About 13% of voters in Wisconsin, Florida and Pennsylvania settled on their candidate choice in the week before the last election, a report by a professional association of opinion researchers found. Those voters broke for Mr. Trump by 30 percentage points in Wisconsin and by 17 points in Florida and Pennsylvania, helping to deliver narrow victories, the study said.
This month, the Journal/NBC News poll went looking for signs of a similar, late shift—and found a different picture than in 2016. Undecided voters seem to be moving equally toward both presidential candidates.
The study wasn’t a formal poll but rather a set of questions put to 184 voters who had answered Journal/NBC News surveys from June through September. In those initial interviews, they had suggested that they were undecided or only tentatively supporting a candidate.
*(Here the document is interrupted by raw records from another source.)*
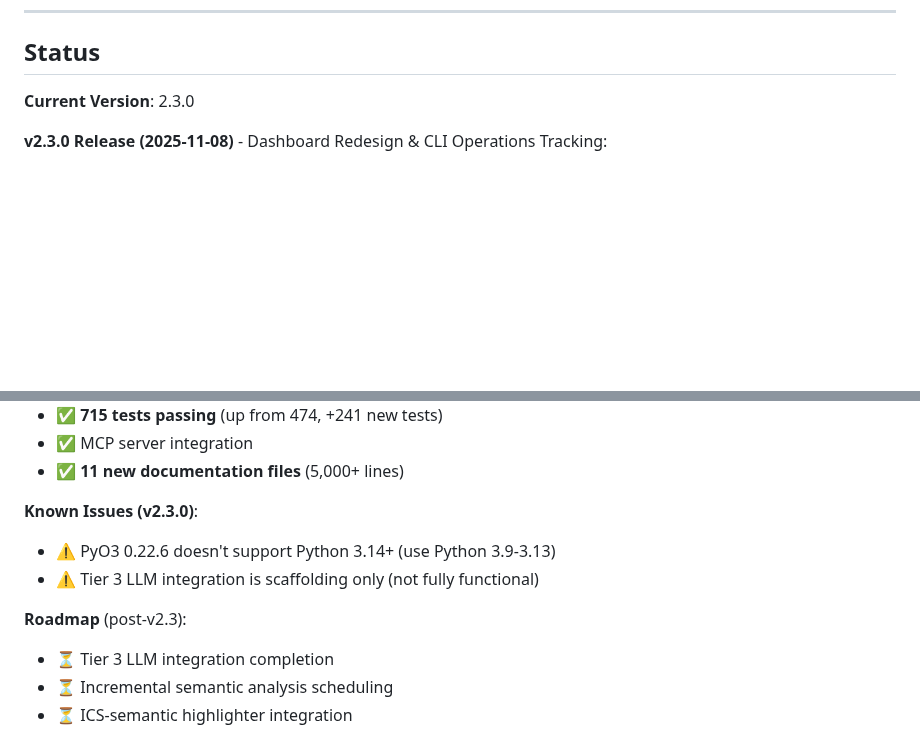
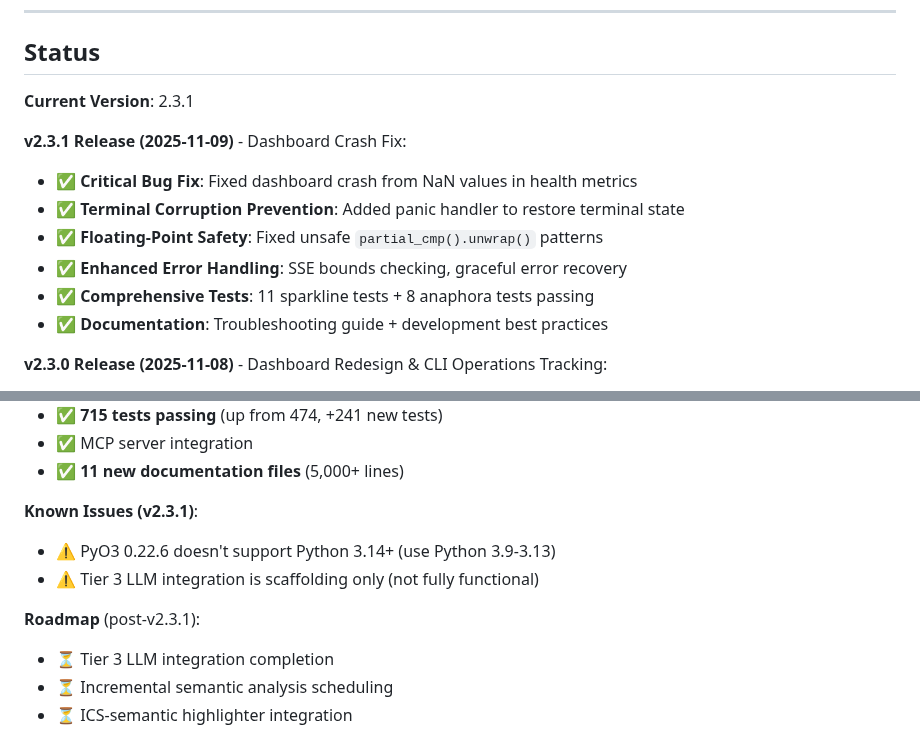
Before and after one commit to rand/mnemosyne, a Markdown page: README.md, 2 parts joined by grey strips. GitHub-like rendering; blank space fills up the shorter version.

```diff
--- a/README.md
+++ b/README.md
@@ -683,7 +683,15 @@ See LICENSE file for details.
 
 ## Status
 
-**Current Version**: 2.3.0
+**Current Version**: 2.3.1
+
+**v2.3.1 Release (2025-11-09)** - Dashboard Crash Fix:
+- ✅ **Critical Bug Fix**: Fixed dashboard crash from NaN values in health metrics
+- ✅ **Terminal Corruption Prevention**: Added panic handler to restore terminal state
+- ✅ **Floating-Point Safety**: Fixed unsafe `partial_cmp().unwrap()` patterns
+- ✅ **Enhanced Error Handling**: SSE bounds checking, graceful error recovery
+- ✅ **Comprehensive Tests**: 11 sparkline tests + 8 anaphora tests passing
+- ✅ **Documentation**: Troubleshooting guide + development best practices
 
 **v2.3.0 Release (2025-11-08)** - Dashboard Redesign & CLI Operations Tracking:
 - ✅ **Dashboard Redesign**: 4-panel layout replacing 7-panel "wall of garbage"
@@ -746,11 +754,11 @@ See LICENSE file for details.
 - ✅ MCP server integration
 - ✅ **11 new documentation files** (5,000+ lines)
 
-**Known Issues (v2.3.0)**:
+**Known Issues (v2.3.1)**:
 - ⚠️ PyO3 0.22.6 doesn't support Python 3.14+ (use Python 3.9-3.13)
 - ⚠️ Tier 3 LLM integration is scaffolding only (not fully functional)
 
-**Roadmap** (post-v2.3):
+**Roadmap** (post-v2.3.1):
 - ⏳ Tier 3 LLM integration completion
 - ⏳ Incremental semantic analysis scheduling
 - ⏳ ICS-semantic highlighter integration
```
Also changed, not shown: AGENT_GUIDE.md (+5 -5 lines), ROADMAP.md (+41 -7 lines).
The survey found that many of these voters had picked a candidate in recent months, as the share who were uncommitted fell from 31% to 18%. And they moved almost equally to Mr. Trump and to his challenger, former Vice President Joe Biden. Overall, this set of voters favored Mr. Biden more than the president.